Fibromyalgia is a chronic condition of unrelenting pain in the muscles, joints, tendons and soft tissues at different areas of the body. The pain is unrelated to obvious injury and is often made worse with exertion, weather changes or stress. It is often accompanied by extreme, “bone-weary” fatigue, difficulty sleeping and depression. It can significantly reduce the quality of life for the patient, their family and the community.
There are numerous theories as to the cause of fibromyalgia, but so far, all we know is that fibromyalgia is associated with several risk factors:
- Genetics: Those with fibromyalgia are likely to have another family member who has also suffers from this condition.
- Physical or emotional trauma: A physical injury or an emotionally traumatizing event my trigger fibromyalgia. Those who suffer from post-traumatic stress disorder (PTSD) have a tendency to suffer from fibromyalgia as well.
- Age and gender: According to the National Institutes of Health, fibromyalgia commonly occurs in women between the ages of 20 to 50.
- Infection: Some theorize that certain infections and diseases can trigger fibromyalgia, though more research is necessary to specifically identify these diseases or infections.
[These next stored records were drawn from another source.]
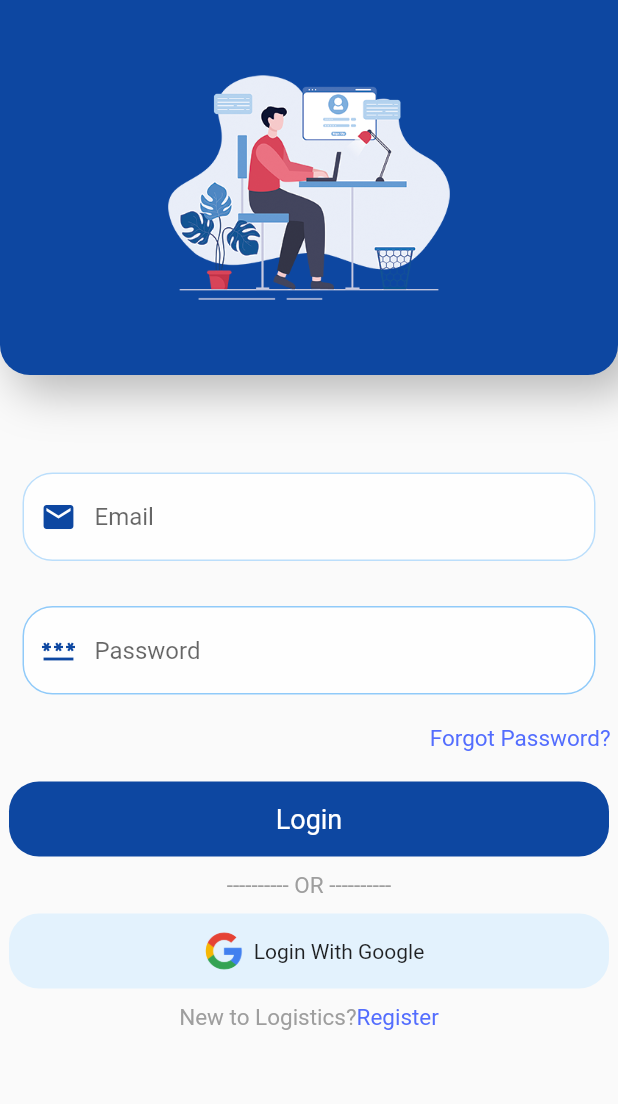
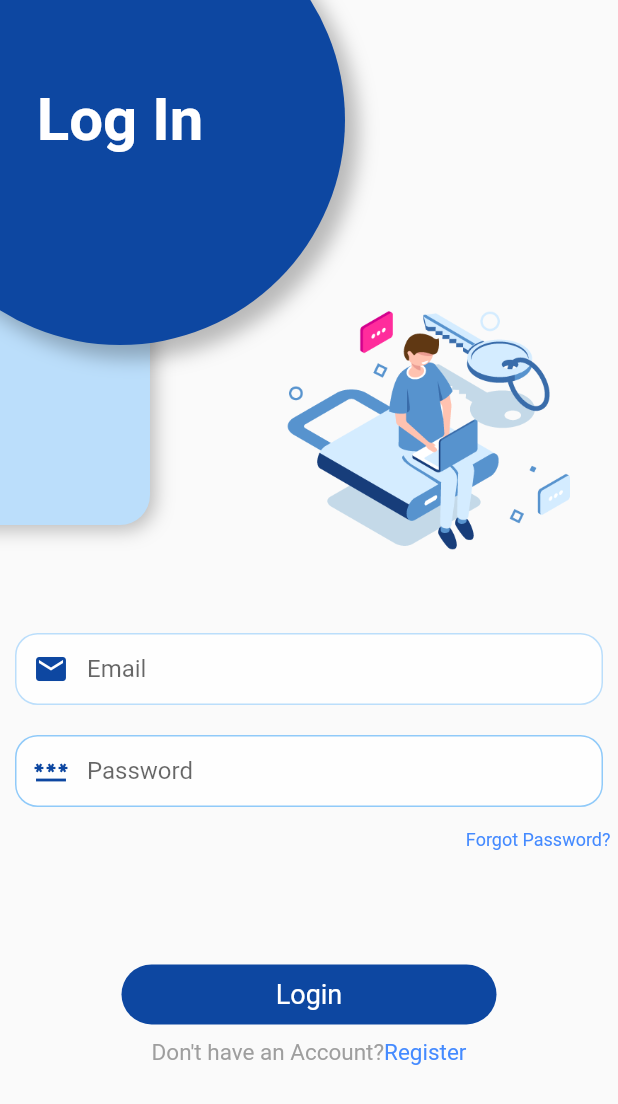
Before and after one commit to AroojAslam/Login-form, a Flutter app: the screen it shows after launch, on a phone screen of 412 x 824 dp. Shown: the top 1104 px of the screen. Run offline on Flutter 3.47's test engine with Material 2 defaults, Android fonts, the phone set to English and light mode, and no system bars.

Commit message:
set design

```diff
--- /dev/null
+++ b/login_form/lib/constants.dart
@@ -0,0 +1,74 @@
+
+import 'package:flutter/cupertino.dart';
+import 'package:flutter/material.dart';
+
+Widget buildStack(context){
+  return  Stack(
+    children: [
+      Positioned(
+        left: -100, top: 0,
+        child:  Container(
+          height: 350,
+          width: 200,
+          decoration: BoxDecoration(
+              shape: BoxShape.rectangle,
+              borderRadius: BorderRadius.circular(20),
+              color: Colors.blue.shade100,
+              boxShadow: [
+                BoxShadow(
+                  color: Colors.black26,
+                  offset: Offset(2.0, 2.0),
+                  blurRadius: 10.0,
+                  spreadRadius: 1.0,
+                ),
+
+              ]
+          ),
+        ),
+      ),
+      Positioned(
+        left: -70, top: -70,
+        child:  Container(
+          height: 300,
+          width: 300,
+          decoration: BoxDecoration(
+              shape: BoxShape.circle,
+              color: Colors.blue.shade900,
+              boxShadow:  [
+                BoxShadow(
+                  color: Colors.black26,
+                  offset: Offset(8.0, 8.0),
+                  blurRadius: 10.0,
+                  spreadRadius: 1.0,
+                ),
+
+              ]
+          ),
+          child: Center(
+            child: Text('Log In',
+              style: TextStyle(fontSize: 40,fontWeight:FontWeight.bold,
+                  color: Colors.white),),
+          ),
+        ),
+      ),
+      Positioned(child:  Container(
+          height:MediaQuery.of(context ).size.height * 0.5 ,
+          width: MediaQuery.of(context ).size.width,
+          child: Column(
+            mainAxisAlignment: MainAxisAlignment.end,
+            crossAxisAlignment: CrossAxisAlignment.end,
+            children: [
+              Image(
+                image: AssetImage('assets/images/log_in.png'),
+                height: 250,
+                width: 250,
+              ),
+            ],
+          )
+
+
+      ),),
+
+    ],
+  );
+}
--- a/login_form/lib/log_In.dart
+++ b/login_form/lib/log_In.dart
@@ -1,4 +1,6 @@
 import 'package:flutter/material.dart';
+
+import 'constants.dart';
 
 
 
@@ -13,49 +15,20 @@ class _Log_InState extends State<Log_In> {
   @override
   Widget build(BuildContext context) {
     return Scaffold(
+      resizeToAvoidBottomInset: false,
       body: SafeArea(
+
         child: Column(
           children: [
-            Container(
-                height: 250,
-                width: 500,
-                decoration: BoxDecoration(
-                    color: Colors.blue.shade900,
-                    borderRadius: BorderRadius.only(
-                      bottomRight: Radius.circular(20),
-                      bottomLeft: Radius.circular(20),
-                    ),
-                    boxShadow: const [
-                      BoxShadow(
-                        color: Colors.black26,
-                        offset: Offset(10.0, 10.0),
-                        blurRadius: 25.0,
-                        spreadRadius: 2.0,
-                      ),
+            buildStack(context),
 
-                    ]
-                ),
-                child: Column(
-                  children: [
-                    SizedBox(
-                      height: 50,
-                    ),
-                    const Image(
-                      image: AssetImage('assets/images/login.png'),
-                      height: 150,
-                      width: 250,
-                    ),
-                  ],
-                )),
-            const SizedBox(
-              height: 50,
-            ),
             Padding(
-              padding: const EdgeInsets.all(15),
+              padding: const EdgeInsets.all(10),
               child: Column(
                 children: [
                   TextFormField(
                     decoration: InputDecoration(
+                        contentPadding: EdgeInsets.fromLTRB(10, 10, 10, 0),
                         hintText: 'Email',
                         fillColor: Colors.white70,
                         filled: true,
@@ -63,22 +36,17 @@ class _Log_InState extends State<Log_In> {
                         Icon(Icons.email, color: Colors.blue.shade900),
                         focusedBorder: OutlineInputBorder(
                           borderSide: BorderSide(color: Colors.blue.shade900),
-                          borderRadius: BorderRadius.circular(20),
+                          borderRadius: BorderRadius.circular(15),
                         ),
                         enabledBorder: OutlineInputBorder(
                           borderSide: BorderSide(color: Colors.blue.shade100),
-                          borderRadius: BorderRadius.circular(20),
+                          borderRadius: BorderRadius.circular(15),
                         )),
                   ),
-                ],
-              ),
-            ),
-            Padding(
-              padding: const EdgeInsets.all(15),
-              child: Column(
-                children: [
+                  SizedBox(height:20 ,),
                   TextFormField(
                     decoration: InputDecoration(
+                        contentPadding: EdgeInsets.fromLTRB(10, 10, 10, 0),
                         hintText: 'Password',
                         fillColor: Colors.white70,
                         filled: true,
@@ -86,34 +54,33 @@ class _Log_InState extends State<Log_In> {
                         Icon(Icons.password, color: Colors.blue.shade900),
                         focusedBorder: OutlineInputBorder(
                           borderSide: BorderSide(color: Colors.blue.shade900),
-                          borderRadius: BorderRadius.circular(20),
+                          borderRadius: BorderRadius.circular(15),
                         ),
                         enabledBorder: OutlineInputBorder(
                           borderSide: BorderSide(color: Colors.blue.shade200),
-                          borderRadius: BorderRadius.circular(20),
+                          borderRadius: BorderRadius.circular(15),
                         )),
                   ),
                 ],
               ),
             ),
+
             const Padding(
               padding: EdgeInsets.all(5),
               child: Align(
                 alignment: Alignment.centerRight,
                 child: Text(
                   'Forgot Password?',
-                  style: TextStyle(color: Colors.indigoAccent, fontSize: 15),
+                  style: TextStyle(fontSize: 12, color: Colors.blueAccent),
                 ),
               ),
             ),
-            SizedBox(
-              height: 10,
-            ),
+           SizedBox(height: MediaQuery.of(context).size.height * 0.08,),
             Padding(
               padding: const EdgeInsets.all(5),
               child: Container(
-                height: 50,
-                width: 400,
+                height: 40,
+                width: 250,
                 decoration: BoxDecoration(
                   color: Colors.blue.shade900,
                   borderRadius: BorderRadius.circular(20),
@@ -129,50 +96,20 @@ class _Log_InState extends State<Log_In> {
                 ),
               ),
             ),
-            const Padding(
-              padding: EdgeInsets.all(5),
-              child: Text(
-                '---------- OR ----------',
-                style: TextStyle(color: Colors.grey, fontSize: 15),
-              ),
-            ),
-            Padding(
-              padding: const EdgeInsets.all(5),
-              child: Container(
-                height: 50,
-                width: 400,
-                decoration: BoxDecoration(
-                  color: Colors.blue.shade50,
-                  borderRadius: BorderRadius.circular(20),
-                ),
-                child: const Row(
-                  mainAxisAlignment: MainAxisAlignment.center,
-                  children: [
-                    Image(
-                      image: AssetImage('assets/images/google.png'),
-                      height: 40,
-                      width: 40,
-                    ),
-                    Center(
-                      child: Text('Login With Google'),
-                    ),
-                  ],
-                ),
-              ),
-            ),
+
             const Padding(
                 padding: EdgeInsets.all(5),
                 child: Row(
                   mainAxisAlignment: MainAxisAlignment.center,
                   children: [
                     Text(
-                      'New to Logistics?',
+                      'Don\'t have an Account?',
                       style: TextStyle(color: Colors.grey, fontSize: 15),
                     ),
                     Text(
                       'Register',
                       style:
-                      TextStyle(color: Colors.indigoAccent, fontSize: 15),
+                      TextStyle( color: Colors.blueAccent, fontSize: 15),
                     ),
                   ],
                 )),
```
Also changed, not shown: login_form/assets/images/google.png (deleted), login_form/assets/images/log_in.png (added), login_form/assets/images/login.png (deleted).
Medical treatments often include medications, physical therapy, exercise, stress reduction, massage, counseling and support groups. Other treatments which can be integrated into a patient’s care can include dietary changes, herbal and nutritional supplements, yoga, taiji (tai chi), qi gong, acupuncture and moxibustion. The common belief is that fibromyalgia cannot be cured, but there are many cases of patients making a full recovery and regaining their normal life.